“Give the patient a voice when re-organising clinical regulatory practice,” DIA’s global and European directors urged.
Speaking to Outsourcing-Pharma at this year’s DIA (Drug Information Association) Euromeeting, European director Brigitte Franke-Bray and worldwide executive director Paul Pomerantz said the patient is fast becoming an equal stakeholder in the pharmaceutical business.
By listening to patient organisations, they said, the other silos can get a much needed fresh perspective on the decision making process. Franke-Bray said: “They (the regulators) have to come together. And I think they also have to give a voice to the patient, and we are now seeing that.”
She cited the DIA’s involvement in the recently launched consortium EUPATI (European Patients' Academy on Therapeutic Innovation) as an example of the kind of “new wave” forum the industry should work towards in the future.
The academy is aimed at educating patient representatives in the design of clinical trials and regulatory matters, as well as improving ties between the four major stakeholders: the regulators, industry, academia and now, the patient.
She said: “We have had a patient fellowship program since 2006 and a good relationship with patients through that program, but we have never really been exposed into direct discussions with patient organisations.
“By having come into this consortium it opened to the doors to hear a lot more and to hear a lot of different views that had been unknown to us before then. It’s a different angle and it has broadened our views again. We came down a level.”
Things to come
The DIA is now pushing for more measures which will help solidify patients as the fourth stakeholder.
Pomerantz said: “Patient organisations are very involved with DIA. Based on our patient fellowships in Europe, and our leadership in the EUPATI program we now have a fellowship in North America.”
Franke-Bray added that the association is also currently hoping to work with a new program similar to EUPATI, but focused on clinical research in India.
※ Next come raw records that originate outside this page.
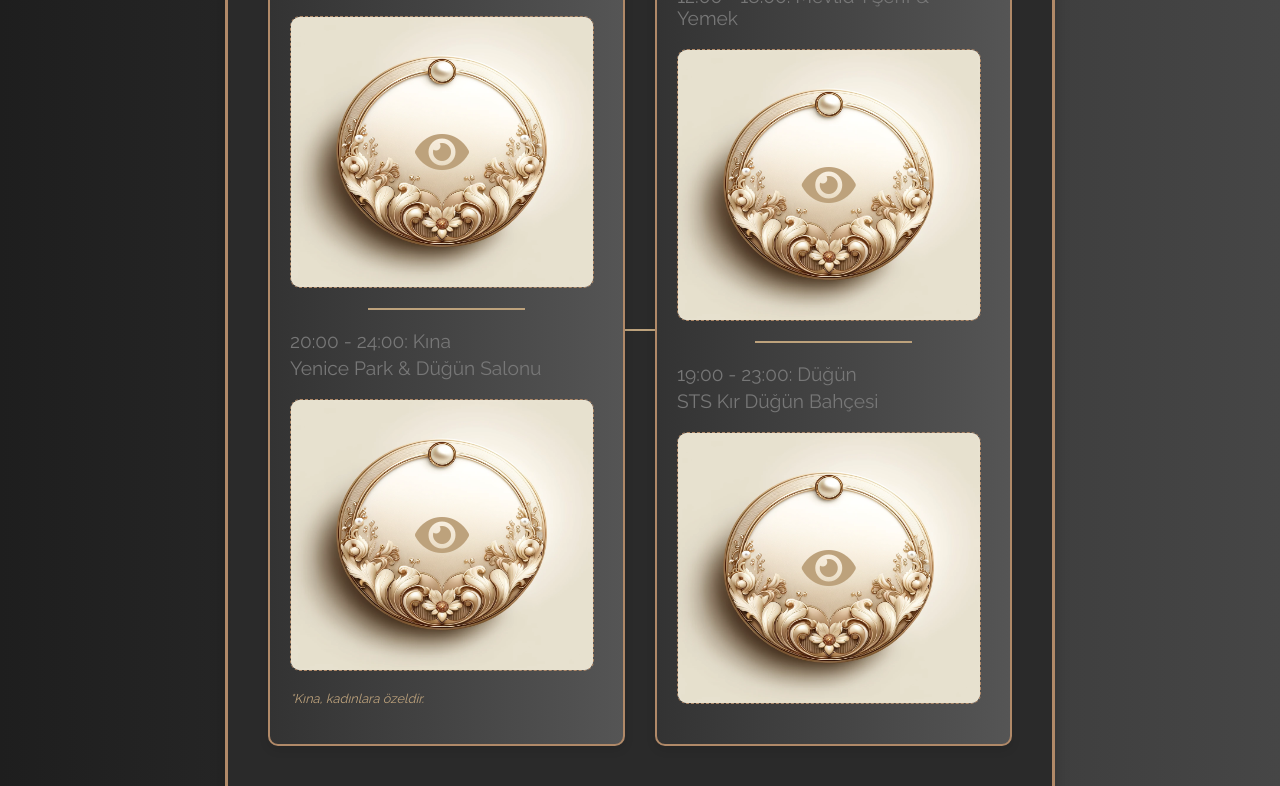
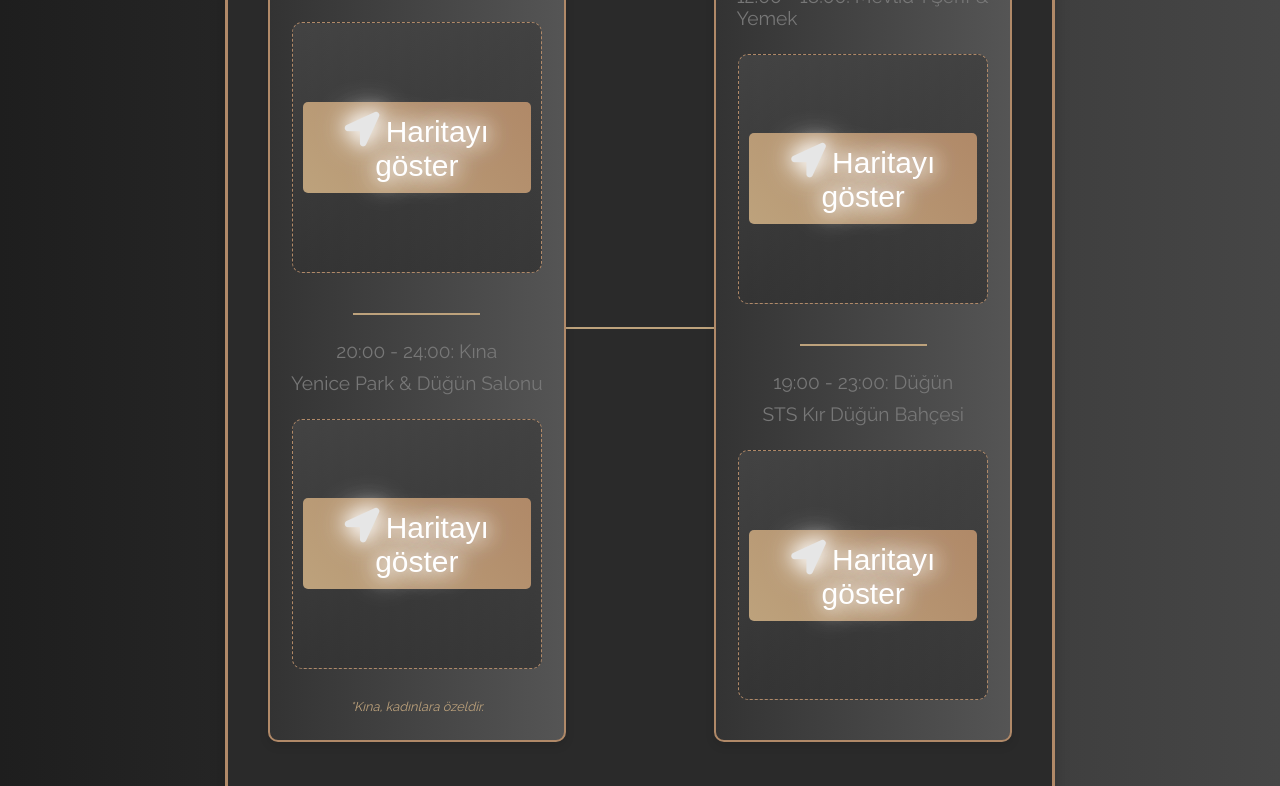
Before and after one commit to umitaltintas/wedding, a plain HTML site: page index.html in a window 1280 px wide. Shown: the part 393-1179 px from the top of the page. Drawn offline with Linux system fonts and the light colour scheme.

Commit message:
Update height of map area for better visibility

```diff
--- a/index.html
+++ b/index.html
@@ -132,7 +132,11 @@
         }
 
         .timeline-item {
-            width: 48%;
+            width: 40%;
+            display: flex;
+            flex-direction: column;
+            align-items: center;
+            justify-content: center;
             box-sizing: border-box;
             background: linear-gradient(90deg, rgba(249, 249, 249, 1) 0%, rgba(215, 215, 215, 1) 100%);
             padding: 20px;
@@ -160,70 +164,70 @@
             font-size: 1.2em;
         }
 
+        .dark-mode .map-area {
+            border: 1px dashed #b08968;
+            background: linear-gradient(135deg, rgba(80, 80, 80, 0.5) 0%, rgba(50, 50, 50, 0.5) 50%, rgba(30, 30, 30, 0.5) 100%);
+            color: #e6e6e6;
+            animation: shine 2s infinite alternate;
+            font-size: 1.2em;
+        }
+
         .map-area {
-            text-align: center;
             margin: 20px 0;
             margin-right: 0;
             border: 1px dashed #bda27c;
             padding: 10px;
             width: 90%;
-            height: 250px;
+            aspect-ratio: 1 / 1;
             display: flex;
+            justify-content: center;
             align-items: center;
-            justify-content: center;
-            position: relative;
             z-index: 10;
-            background-color: #f0f0f0;
+            color: #4a4a4a;
             border-radius: 10px;
-            background-image: url('assets/map-bg.webp');
-            background-position: center;
-            background-repeat: no-repeat;
-            background-clip: padding-box;
-            background-size: 100% 100%;
-
+            background: linear-gradient(135deg, rgba(240, 240, 240, 0.5) 0%, rgba(220, 220, 220, 0.5) 50%, rgba(200, 200, 200, 0.5) 100%);
+            background-blend-mode: overlay;
+            animation: shine 2s infinite alternate;
+            font-size: 1.2em;
         }
 
-        .map-area img {
-            max-width: 100%;
-            max-height: 100%;
-            object-fit: cover;
+        .load-map-btn {
+            background: linear-gradient(45deg, #bda27c, #b08968);
+            color: #fff;
+            border: none;
+            border-radius: 5px;
+            cursor: pointer;
+            font-size: 1.2em;
+            transition: background-color 0.3s ease, transform 0.3s ease;
+            padding: 10px 20px;
+            animation: shine 2s infinite alternate;
+        }
+
+        .load-map-btn:hover {
+            background: linear-gradient(45deg, #cc9966, #a87e5d);
+            transform: scale(1.1);
         }
 
 
-
-        .load-map-btn {
-            padding: 10px 20px;
-            background-color: transparent;
-            color: white;
-            border: none;
-            border-radius: 5px;
-            cursor: pointer;
-            font-size: 1em;
-            transition: background-color 0.3s ease;
-
+        .fa-location-arrow {
+            color: #ffffff;
+            font-size: 1.5em;
+            animation: shine 2s infinite alternate;
         }
 
-        .fa-eye {
-            font-size: xxx-large;
-            color: #bda27c;
-
+        .dark-mode .fa-location-arrow {
+            color: #e6e6e6;
+            font-size: 1.5em;
+            animation: shine 2s infinite alternate;
         }
 
-        .fa-eye:hover {
-            color: #b08968;
-            text-shadow:
-                0 0 5px #b08968,
-                0 0 20px #b08968;
-
-        }
-
-
-
-        .divider {
-            width: 50%;
-            height: 2px;
-            background: #bda27c;
-            margin: 20px auto;
+        @keyframes shine {
+            0% {
+                text-shadow: 0 0 5px rgba(255, 255, 255, 0.5), 0 0 10px rgba(255, 255, 255, 0.5), 0 0 15px rgba(255, 255, 255, 0.5);
+            }
+            100% {
+                text-shadow: 0 0 20px rgba(255, 255, 255, 1), 0 0 30px rgba(255, 255, 255, 1), 0 0 40px rgba(255, 255, 255, 1);
+            }
         }
 
         @media (max-width: 768px) {
@@ -239,7 +243,35 @@
             .horizontal-line {
                 display: none;
             }
+
+            h1 {
+                font-size: 3em;
+            }
+
+            h2 {
+                font-size: 1.2em;
+            }
+
+            .load-map-btn {
+                font-size: 0.9em;
+                padding: 8px 16px;
+            }
+
+            .fa-location-arrow {
+                font-size: 1.2em;
+            }
         }
+
+
+
+        .divider {
+            width: 50%;
+            height: 2px;
+            background: #bda27c;
+            margin: 20px auto;
+        }
+
+
 
         .contact-groups {
             display: flex;
@@ -317,6 +349,11 @@
             background: #bda27c;
             z-index: 0;
         }
+
+        .eye-button-container {
+            font-size: 1.3em;
+
+        }
     </style>
 </head>
 
@@ -338,7 +375,7 @@
                 <p class="time1"></p>
                 <div class="map-area map1">
                     <button class="load-map-btn">
-                        <i class="fas fa-solid fa-eye"></i>
+                        <i class="fas fa-solid fa-location-arrow"></i> <span class="eye-button-container">Haritayı göster</span>
                     </button>
                 </div>
                 <div class="divider"></div>
@@ -347,11 +384,13 @@
 
                 <div class="map-area map2">
                     <button class="load-map-btn">
-                        <i class="fas fa-solid fa-eye"></i>
+                        <i class="fas fa-solid fa-location-arrow"></i> <span class="eye-button-container">Haritayı göster</span>
                     </button>
+
+
                 </div>
                 <p style="font-style: italic; font-size: 0.8em; color: #bda27c; margin-top: 10px;"><em>*Kına, kadınlara
-                    özeldir.</em></p>
+                        özeldir.</em></p>
             </div>
             <div class="horizontal-line"></div>
             <div class="timeline-item" data-date="26 Haziran - Çarşamba"
@@ -367,7 +406,7 @@
                 <p class="time1"></p>
                 <div class="map-area map1">
                     <button class="load-map-btn">
-                        <i class="fas fa-solid fa-eye"></i>
+                        <i class="fas fa-solid fa-location-arrow"></i> <span class="eye-button-container">Haritayı göster</span>
                     </button>
                 </div>
                 <div class="divider"></div>
@@ -375,20 +414,20 @@
                 <p class="place"></p>
                 <div class="map-area map2">
                     <button class="load-map-btn">
-                        <i class="fas fa-solid fa-eye"></i>
+                        <i class="fas fa-solid fa-location-arrow"></i> <span class="eye-button-container">Haritayı göster</span>
                     </button>
                 </div>
             </div>
         </div>
         <h3>İletişim</h3>
         <div class="contact-groups">
-            <div class="contact-group" data-name="Mehmet İnal" data-phone="+905353763642">
+            <div class="contact-group" data-name="Mehmet İnal" data-phone="05353763642">
                 <div class="person">
                     <p class="name"></p>
                     <p><i class="fas fa-phone"></i>Telefon: <a class="phone-link" href=""></a></p>
                 </div>
             </div>
-            <div class="contact-group" data-name="Halil Altıntaş" data-phone="+905389899394">
+            <div class="contact-group" data-name="Halil Altıntaş" data-phone="05389899394">
                 <div class="person">
                     <p class="name"></p>
                     <p><i class="fas fa-phone"></i>Telefon: <a class="phone-link" href=""></a></p>
```
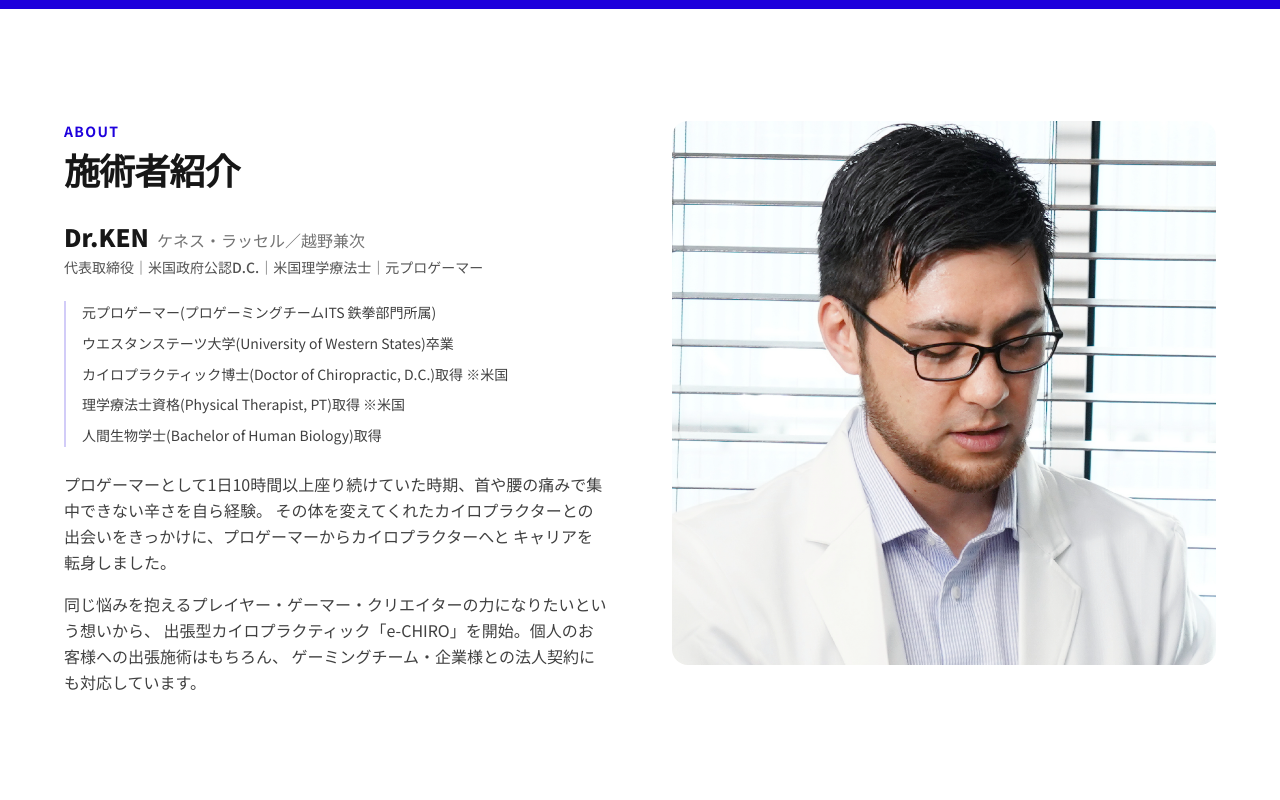
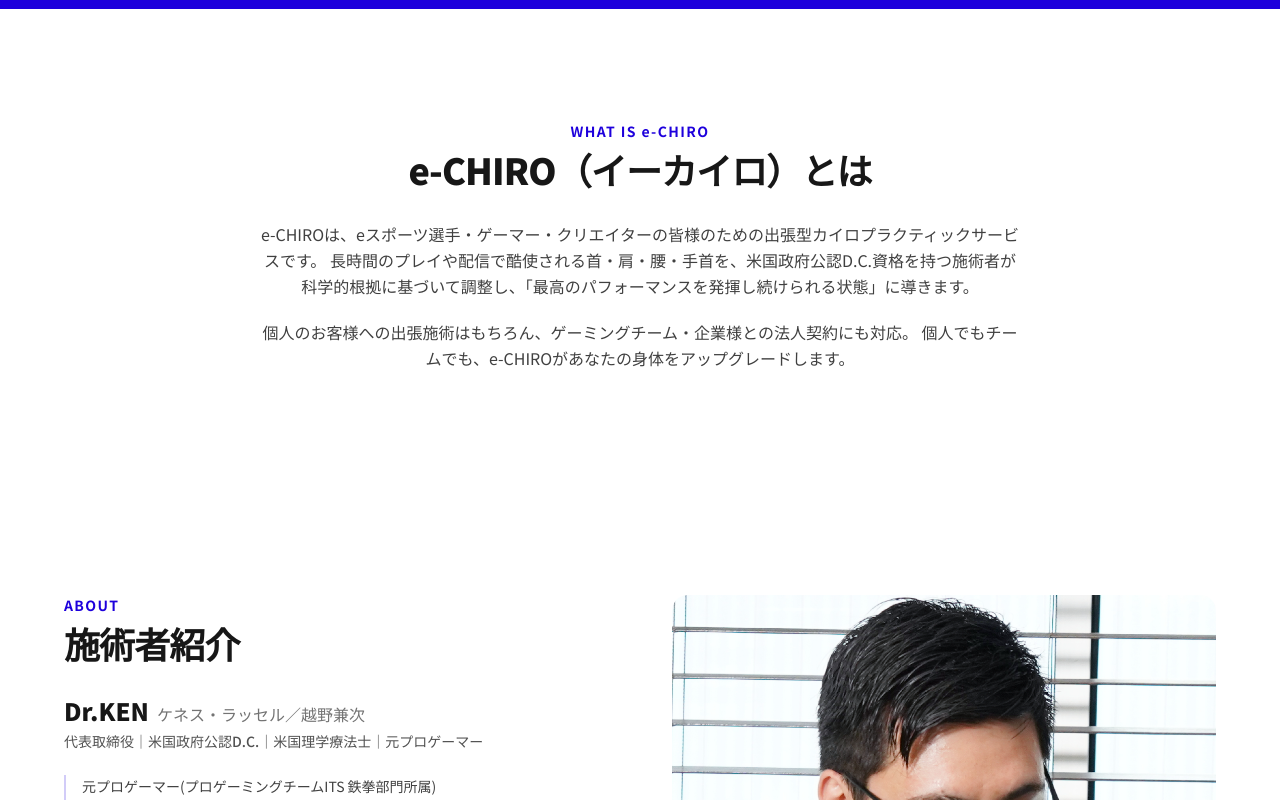
Before and after one commit to kenjikoshino522-code/e-chiro-landing, a Next.js app: page / in a window 1280 px wide. Shown: the part 560-1360 px from the top of the page. Built offline with nearby package versions, Linux system fonts and the light colour scheme.

Commit message:
Add "What is e-CHIRO" section before the practitioner profile
Splits the brand-level explanation (what the service is, individual
vs corporate availability) out of the About section into its own
section right after the hero, so visitors learn what e-CHIRO is
before who runs it.

```diff
--- a/app/page.tsx
+++ b/app/page.tsx
@@ -1,5 +1,6 @@
 import Header from "@/components/Header";
 import Hero from "@/components/Hero";
+import WhatIsEChiro from "@/components/WhatIsEChiro";
 import About from "@/components/About";
 import LogoConcept from "@/components/LogoConcept";
 import WhyUs from "@/components/WhyUs";
@@ -16,6 +17,7 @@
       <Header />
       <main>
         <Hero />
+        <WhatIsEChiro />
         <About />
         <LogoConcept />
         <WhyUs />
--- a/components/About.tsx
+++ b/components/About.tsx
@@ -46,8 +46,7 @@
             </p>
             <p>
               同じ悩みを抱えるプレイヤー・ゲーマー・クリエイターの力になりたいという想いから、
-              出張型カイロプラクティック「e-CHIRO」を開始。個人のお客様への出張施術はもちろん、
-              ゲーミングチーム・企業様との法人契約にも対応しています。
+              出張型カイロプラクティック「e-CHIRO」を立ち上げました。
             </p>
           </div>
         </div>
--- /dev/null
+++ b/components/WhatIsEChiro.tsx
@@ -0,0 +1,24 @@
+export default function WhatIsEChiro() {
+  return (
+    <section className="bg-white px-4 py-20 sm:px-6 sm:py-28">
+      <div className="mx-auto max-w-3xl text-center">
+        <p className="text-sm font-bold tracking-widest text-brand-blue">WHAT IS e-CHIRO</p>
+        <h2 className="mt-2 text-3xl font-extrabold tracking-tight text-neutral-900 sm:text-4xl">
+          e-CHIRO（イーカイロ）とは
+        </h2>
+
+        <div className="mt-8 space-y-5 text-left text-base leading-relaxed text-neutral-700 sm:text-center">
+          <p>
+            e-CHIROは、eスポーツ選手・ゲーマー・クリエイターの皆様のための出張型カイロプラクティックサービスです。
+            長時間のプレイや配信で酷使される首・肩・腰・手首を、米国政府公認D.C.資格を持つ施術者が
+            科学的根拠に基づいて調整し、「最高のパフォーマンスを発揮し続けられる状態」に導きます。
+          </p>
+          <p>
+            個人のお客様への出張施術はもちろん、ゲーミングチーム・企業様との法人契約にも対応。
+            個人でもチームでも、e-CHIROがあなたの身体をアップグレードします。
+          </p>
+        </div>
+      </div>
+    </section>
+  );
+}
```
“Patient involvement is spreading even into India,” she said. “It’s much more difficult in a country likeIndiathanEurope, but it is happening. The patient everywhere wants more rights and power.”